Work out how many lines in the material below hold the word "files". Write only the number.
* * * *
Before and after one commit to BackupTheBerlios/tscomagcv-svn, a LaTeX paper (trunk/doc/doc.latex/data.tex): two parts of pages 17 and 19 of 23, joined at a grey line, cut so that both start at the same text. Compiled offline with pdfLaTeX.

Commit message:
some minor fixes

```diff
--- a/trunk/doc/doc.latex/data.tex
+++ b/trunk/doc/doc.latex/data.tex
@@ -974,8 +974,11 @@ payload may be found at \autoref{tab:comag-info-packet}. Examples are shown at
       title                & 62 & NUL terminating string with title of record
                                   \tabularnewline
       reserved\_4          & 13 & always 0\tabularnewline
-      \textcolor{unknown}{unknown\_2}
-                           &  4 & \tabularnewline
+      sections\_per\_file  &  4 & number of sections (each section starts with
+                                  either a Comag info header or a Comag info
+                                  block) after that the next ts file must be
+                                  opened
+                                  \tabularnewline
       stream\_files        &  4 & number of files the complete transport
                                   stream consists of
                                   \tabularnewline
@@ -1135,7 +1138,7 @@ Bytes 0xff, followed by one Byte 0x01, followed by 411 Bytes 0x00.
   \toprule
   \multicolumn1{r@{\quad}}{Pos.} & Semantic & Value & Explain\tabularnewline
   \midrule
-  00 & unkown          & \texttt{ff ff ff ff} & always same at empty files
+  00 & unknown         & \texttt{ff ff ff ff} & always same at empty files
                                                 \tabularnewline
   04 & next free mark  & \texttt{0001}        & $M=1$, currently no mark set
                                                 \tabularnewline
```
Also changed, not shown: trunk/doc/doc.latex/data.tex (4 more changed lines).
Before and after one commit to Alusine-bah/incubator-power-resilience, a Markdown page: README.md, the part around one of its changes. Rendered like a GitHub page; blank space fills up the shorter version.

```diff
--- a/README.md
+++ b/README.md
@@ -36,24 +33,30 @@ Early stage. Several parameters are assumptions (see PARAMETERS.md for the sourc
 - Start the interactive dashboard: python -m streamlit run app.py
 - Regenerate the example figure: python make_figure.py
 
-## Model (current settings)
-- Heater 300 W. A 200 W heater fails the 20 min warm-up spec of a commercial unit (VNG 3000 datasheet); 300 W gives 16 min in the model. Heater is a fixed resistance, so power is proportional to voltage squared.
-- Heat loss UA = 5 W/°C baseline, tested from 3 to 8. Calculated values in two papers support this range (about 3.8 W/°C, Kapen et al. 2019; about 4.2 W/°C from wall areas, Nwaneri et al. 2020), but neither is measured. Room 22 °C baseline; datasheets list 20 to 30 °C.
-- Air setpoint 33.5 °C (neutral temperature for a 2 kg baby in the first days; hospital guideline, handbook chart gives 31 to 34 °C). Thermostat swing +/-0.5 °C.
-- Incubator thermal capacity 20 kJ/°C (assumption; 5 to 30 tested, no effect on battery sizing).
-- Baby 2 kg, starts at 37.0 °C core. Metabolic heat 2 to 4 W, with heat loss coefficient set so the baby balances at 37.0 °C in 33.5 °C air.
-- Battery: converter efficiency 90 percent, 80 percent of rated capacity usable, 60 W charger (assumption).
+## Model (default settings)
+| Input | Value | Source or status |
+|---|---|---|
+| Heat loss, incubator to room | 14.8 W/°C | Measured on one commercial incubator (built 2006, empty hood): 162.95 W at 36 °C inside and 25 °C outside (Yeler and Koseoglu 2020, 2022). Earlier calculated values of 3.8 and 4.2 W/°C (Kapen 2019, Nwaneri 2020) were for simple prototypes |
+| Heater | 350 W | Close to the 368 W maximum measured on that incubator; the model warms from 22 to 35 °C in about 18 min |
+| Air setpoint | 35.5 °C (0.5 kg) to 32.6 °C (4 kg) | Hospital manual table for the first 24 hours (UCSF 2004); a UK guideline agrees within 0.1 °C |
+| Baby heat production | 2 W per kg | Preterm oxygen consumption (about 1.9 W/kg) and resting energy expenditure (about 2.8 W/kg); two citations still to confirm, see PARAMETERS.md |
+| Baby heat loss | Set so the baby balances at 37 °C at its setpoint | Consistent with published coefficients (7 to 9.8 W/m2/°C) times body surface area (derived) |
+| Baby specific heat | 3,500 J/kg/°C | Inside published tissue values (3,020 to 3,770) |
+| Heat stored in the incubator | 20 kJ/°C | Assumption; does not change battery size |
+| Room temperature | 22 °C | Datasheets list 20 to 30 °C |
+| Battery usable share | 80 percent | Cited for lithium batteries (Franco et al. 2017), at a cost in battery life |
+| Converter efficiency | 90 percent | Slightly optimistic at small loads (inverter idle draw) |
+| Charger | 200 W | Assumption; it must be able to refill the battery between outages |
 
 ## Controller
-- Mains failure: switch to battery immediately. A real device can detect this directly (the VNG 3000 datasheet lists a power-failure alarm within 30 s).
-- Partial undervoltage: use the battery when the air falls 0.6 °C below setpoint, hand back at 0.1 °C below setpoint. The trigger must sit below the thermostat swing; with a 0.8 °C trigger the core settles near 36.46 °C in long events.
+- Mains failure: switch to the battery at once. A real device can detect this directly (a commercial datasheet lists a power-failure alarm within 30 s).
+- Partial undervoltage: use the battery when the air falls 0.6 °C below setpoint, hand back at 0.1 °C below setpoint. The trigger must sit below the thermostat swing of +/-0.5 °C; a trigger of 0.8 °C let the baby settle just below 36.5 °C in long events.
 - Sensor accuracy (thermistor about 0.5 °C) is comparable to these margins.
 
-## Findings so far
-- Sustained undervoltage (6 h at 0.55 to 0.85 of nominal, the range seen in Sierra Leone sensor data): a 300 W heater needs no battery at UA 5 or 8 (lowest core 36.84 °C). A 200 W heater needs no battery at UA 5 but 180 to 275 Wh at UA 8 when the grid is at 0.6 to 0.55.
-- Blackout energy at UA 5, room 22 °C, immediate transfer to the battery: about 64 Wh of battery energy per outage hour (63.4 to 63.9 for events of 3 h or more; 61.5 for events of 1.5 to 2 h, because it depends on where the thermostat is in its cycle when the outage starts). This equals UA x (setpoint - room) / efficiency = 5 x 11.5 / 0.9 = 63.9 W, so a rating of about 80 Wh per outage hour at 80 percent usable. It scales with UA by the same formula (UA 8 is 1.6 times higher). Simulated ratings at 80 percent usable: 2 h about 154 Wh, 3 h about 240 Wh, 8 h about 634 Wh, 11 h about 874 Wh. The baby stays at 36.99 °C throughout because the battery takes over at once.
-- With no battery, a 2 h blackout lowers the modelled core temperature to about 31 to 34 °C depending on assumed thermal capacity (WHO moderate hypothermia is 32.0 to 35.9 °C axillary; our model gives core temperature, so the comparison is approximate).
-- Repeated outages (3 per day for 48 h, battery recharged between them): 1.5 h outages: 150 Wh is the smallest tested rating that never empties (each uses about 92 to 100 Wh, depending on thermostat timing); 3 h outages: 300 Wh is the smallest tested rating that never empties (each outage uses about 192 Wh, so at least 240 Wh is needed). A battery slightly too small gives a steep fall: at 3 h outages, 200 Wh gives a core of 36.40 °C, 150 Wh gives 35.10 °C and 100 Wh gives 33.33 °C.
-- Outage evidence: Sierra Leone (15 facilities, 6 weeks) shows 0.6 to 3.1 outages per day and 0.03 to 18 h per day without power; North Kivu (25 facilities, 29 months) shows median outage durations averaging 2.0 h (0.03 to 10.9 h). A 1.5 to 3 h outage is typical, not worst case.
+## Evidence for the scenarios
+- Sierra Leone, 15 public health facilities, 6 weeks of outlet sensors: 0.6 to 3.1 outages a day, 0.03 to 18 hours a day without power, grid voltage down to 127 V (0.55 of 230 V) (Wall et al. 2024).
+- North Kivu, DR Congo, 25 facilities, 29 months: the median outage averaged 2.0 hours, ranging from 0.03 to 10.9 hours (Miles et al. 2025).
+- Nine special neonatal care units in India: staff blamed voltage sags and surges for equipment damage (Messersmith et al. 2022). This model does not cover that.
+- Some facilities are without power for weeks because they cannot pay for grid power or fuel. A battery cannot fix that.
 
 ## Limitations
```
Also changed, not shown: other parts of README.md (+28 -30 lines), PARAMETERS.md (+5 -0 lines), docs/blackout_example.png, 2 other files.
* * * *
ANSWER BELOW> 4